Mississippi River Mayors Present at U.S.-China Climate Leaders Summit on Importance of River Valley Ecology in Curbing Impacts of Climate Change

Mayors call for profile on river's environmental services

For Immediate Release May 31, 2016

Contact: Jim Gwinner, JGwinner@LS2Group.com, 314-791-2774

Beijing, CHINA (June 7, 2016)—Following global river talks in Paris during COP 21 and in Mexico during the World Assembly of River Basins last week, Mayors of the Mississippi River Cities & Towns Initiative (MRCTI) represented America’s most important waterway at the U.S.- China Climate Leaders Summit presenting on the importance of river valley ecology in capturing carbon. Mayor Chris Coleman of St. Paul, MN and Mayor Roy Buol of Dubuque, IA urged important natural infrastructure provided by river valley be made part of city carbon reduction efforts and called for a profile of the Mississippi River’s environmental services.

“A U.S. River Cities association is playing a role in this Summit because climate impacts are not confined to city or state boundaries, they are multi-regional in scope; and, freshwater ecosystems like the Mississippi River Valley play a valuable role in reducing our greenhouse gas footprint,” said Chris Coleman, Mayor of St. Paul, MN and Co-Chair of MRCTI.

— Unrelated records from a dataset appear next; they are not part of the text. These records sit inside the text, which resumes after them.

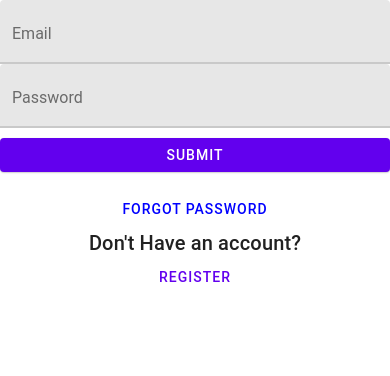
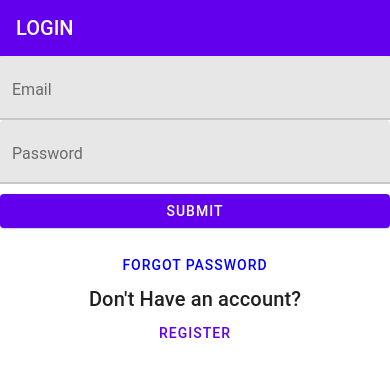
Before and after one commit to metlapp/community-dashboard, a React Native app: screen / in a window 390 px wide. Shown: the top 376 px of the page. Built offline with nearby package versions, Linux system fonts and the light colour scheme.

Commit message:
created app bar

```diff
--- a/screens/LoginScreen.js
+++ b/screens/LoginScreen.js
@@ -1,12 +1,22 @@
 import React from "react";
-import { StyleSheet, Text, View } from "react-native";
-import { TextInput, HelperText, Button, Title } from "react-native-paper";
+import { StyleSheet, Text, View, SafeAreaView } from "react-native";
+import {
+  TextInput,
+  HelperText,
+  Button,
+  Title,
+  Appbar,
+} from "react-native-paper";
 
 export default function LoginScreen() {
   var email = "";
   var pass = "";
 
   return (
+    <SafeAreaView>
+      <Appbar.Header>
+        <Appbar.Content title="LOGIN" />
+      </Appbar.Header>
       <View style={styles.container}>
         <TextInput label="Email" onChangeText={(text) => (email = text)} />
         <TextInput
@@ -36,6 +46,7 @@ export default function LoginScreen() {
           <Button>Register</Button>
         </View>
       </View>
+    </SafeAreaView>
   );
 }
 
@@ -45,8 +56,6 @@ const styles = StyleSheet.create({
   },
   container: {
     height: "100%",
-    justifyContent: "center",
-    alignContent: "center",
   },
   buttonContainer: {
     justifyContent: "center",
```
Lines whose indentation alone changed are shown as unchanged.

“Our natural infrastructure has carbon and other greenhouse gas reductive properties. A 2013 study by the Smithsonian found that freshwater wetlands, for instance, can absorb up to 32 percent more carbon in greenhouse intensive environments. Forests, marshes, streams, and creek vegetation fed by rivers add to greenhouse gas storage capacity,” explained Roy Buol Mayor of Dubuque, IA and Immediate Past Co-Chair of MRCTI.

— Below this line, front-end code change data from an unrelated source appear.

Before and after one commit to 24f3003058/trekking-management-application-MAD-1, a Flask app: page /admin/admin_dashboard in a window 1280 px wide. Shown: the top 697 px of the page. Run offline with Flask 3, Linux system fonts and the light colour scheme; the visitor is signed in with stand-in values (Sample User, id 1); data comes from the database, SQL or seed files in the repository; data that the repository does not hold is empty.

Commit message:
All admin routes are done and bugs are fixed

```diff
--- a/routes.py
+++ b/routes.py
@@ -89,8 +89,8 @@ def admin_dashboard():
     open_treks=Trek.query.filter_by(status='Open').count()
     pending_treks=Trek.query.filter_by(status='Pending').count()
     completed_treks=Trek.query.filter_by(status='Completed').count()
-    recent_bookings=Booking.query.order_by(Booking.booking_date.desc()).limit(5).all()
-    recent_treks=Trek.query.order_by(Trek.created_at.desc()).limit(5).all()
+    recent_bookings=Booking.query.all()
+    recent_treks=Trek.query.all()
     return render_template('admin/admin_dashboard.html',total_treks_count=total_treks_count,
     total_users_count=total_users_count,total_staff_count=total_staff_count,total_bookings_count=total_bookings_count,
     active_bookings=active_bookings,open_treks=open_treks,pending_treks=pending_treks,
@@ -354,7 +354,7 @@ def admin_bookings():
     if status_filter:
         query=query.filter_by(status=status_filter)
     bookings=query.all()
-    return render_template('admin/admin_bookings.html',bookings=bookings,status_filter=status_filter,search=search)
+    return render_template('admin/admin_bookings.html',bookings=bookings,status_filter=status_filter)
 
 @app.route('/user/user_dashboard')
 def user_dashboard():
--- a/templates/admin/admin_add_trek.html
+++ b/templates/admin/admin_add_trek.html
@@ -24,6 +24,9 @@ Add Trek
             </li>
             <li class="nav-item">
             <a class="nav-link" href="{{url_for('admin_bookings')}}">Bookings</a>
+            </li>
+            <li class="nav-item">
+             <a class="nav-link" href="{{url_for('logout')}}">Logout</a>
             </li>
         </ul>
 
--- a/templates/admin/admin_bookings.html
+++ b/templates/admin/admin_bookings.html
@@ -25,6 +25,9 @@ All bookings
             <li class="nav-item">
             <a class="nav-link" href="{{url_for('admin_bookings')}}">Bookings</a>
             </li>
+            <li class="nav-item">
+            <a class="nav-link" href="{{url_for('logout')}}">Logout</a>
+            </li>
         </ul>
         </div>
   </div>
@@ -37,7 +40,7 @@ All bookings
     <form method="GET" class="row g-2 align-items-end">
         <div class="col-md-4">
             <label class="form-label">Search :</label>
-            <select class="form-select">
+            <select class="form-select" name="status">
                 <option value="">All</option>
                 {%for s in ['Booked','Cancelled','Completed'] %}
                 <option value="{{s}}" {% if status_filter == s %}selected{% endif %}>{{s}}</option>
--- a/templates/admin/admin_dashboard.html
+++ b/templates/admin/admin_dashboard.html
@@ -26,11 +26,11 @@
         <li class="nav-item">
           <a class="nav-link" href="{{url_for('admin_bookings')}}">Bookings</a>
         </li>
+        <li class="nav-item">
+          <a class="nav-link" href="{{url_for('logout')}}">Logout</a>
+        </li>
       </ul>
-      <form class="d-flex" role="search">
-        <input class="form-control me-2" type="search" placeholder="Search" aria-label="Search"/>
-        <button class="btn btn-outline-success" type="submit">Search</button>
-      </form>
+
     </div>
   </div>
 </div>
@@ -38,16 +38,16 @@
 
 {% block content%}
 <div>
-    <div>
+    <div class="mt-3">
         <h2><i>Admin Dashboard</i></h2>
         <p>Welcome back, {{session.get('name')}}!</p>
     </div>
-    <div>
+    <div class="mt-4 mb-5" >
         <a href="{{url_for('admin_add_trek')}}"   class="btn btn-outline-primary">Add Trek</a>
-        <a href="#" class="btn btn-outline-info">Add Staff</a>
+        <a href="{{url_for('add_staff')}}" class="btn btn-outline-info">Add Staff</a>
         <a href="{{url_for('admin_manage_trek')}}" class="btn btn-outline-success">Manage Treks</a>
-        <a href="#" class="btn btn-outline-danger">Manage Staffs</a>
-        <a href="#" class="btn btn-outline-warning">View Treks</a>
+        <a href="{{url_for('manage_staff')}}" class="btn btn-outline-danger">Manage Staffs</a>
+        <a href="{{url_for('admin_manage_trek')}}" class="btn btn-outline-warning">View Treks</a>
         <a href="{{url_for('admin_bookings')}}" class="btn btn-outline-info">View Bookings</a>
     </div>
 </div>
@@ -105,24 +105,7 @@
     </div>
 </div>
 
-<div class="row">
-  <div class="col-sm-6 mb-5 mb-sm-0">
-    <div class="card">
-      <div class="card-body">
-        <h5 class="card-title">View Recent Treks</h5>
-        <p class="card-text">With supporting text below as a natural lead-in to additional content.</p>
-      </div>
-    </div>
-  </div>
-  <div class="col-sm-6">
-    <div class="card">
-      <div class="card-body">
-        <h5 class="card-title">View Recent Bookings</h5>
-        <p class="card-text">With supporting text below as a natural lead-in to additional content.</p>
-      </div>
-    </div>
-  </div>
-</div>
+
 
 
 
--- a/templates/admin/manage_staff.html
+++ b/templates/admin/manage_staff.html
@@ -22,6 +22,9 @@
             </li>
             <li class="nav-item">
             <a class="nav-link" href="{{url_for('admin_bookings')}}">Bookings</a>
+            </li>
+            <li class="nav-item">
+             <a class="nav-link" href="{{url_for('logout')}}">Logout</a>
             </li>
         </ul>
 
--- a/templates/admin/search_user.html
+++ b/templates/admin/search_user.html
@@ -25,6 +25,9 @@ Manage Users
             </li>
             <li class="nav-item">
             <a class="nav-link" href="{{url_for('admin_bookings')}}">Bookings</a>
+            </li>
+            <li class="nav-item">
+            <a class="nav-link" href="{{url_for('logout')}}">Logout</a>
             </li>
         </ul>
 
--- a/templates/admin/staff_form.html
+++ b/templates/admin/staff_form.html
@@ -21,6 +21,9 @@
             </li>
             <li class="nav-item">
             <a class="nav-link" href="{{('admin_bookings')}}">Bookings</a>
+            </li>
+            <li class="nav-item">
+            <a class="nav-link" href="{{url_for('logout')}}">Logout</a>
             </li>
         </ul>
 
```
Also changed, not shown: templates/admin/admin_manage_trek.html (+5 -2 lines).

The Mayors also shared the MRCTI food and water security agreement they brokered in Paris and added signatories to in Mexico last week during the World Assembly of River Basins. The agreement seeks to protect surface and ground waters to ensure food security and access to drinking water mitigating climate change threats to river basins.

Since China produces food for more than 20 percent of the world’s population and that production is partly sustained by the agriculturally rich three rivers plain, it is important China be included in the effort to protect the world’s food-producing river basins from climate change.

River basins produce the majority of the world’s food supply. Among these, the Mississippi River Basin ranks first in production capacity and China is second. MRCTI has secured signatures to the agreement from river basin organizations comprised of more than 70 nations.

MRCTI is an effort to bring national attention back to the Mississippi River—America’s most critical natural asset—and spearhead a new level of regional cooperation to make it more sustainable. As the ecological linchpin to the 31-state Mississippi River Basin, the River is responsible for creating $400 billion worth of U.S. GDP; providing drinking water for more than 20 million; transporting 40 percent of our nation’s agricultural output; and directly supporting 1.3 million jobs and millions more indirectly.

More information is available at www.mrcti.org. Contact: Jim Gwinner JGwinner@LS2Group.com, 314-791-2774.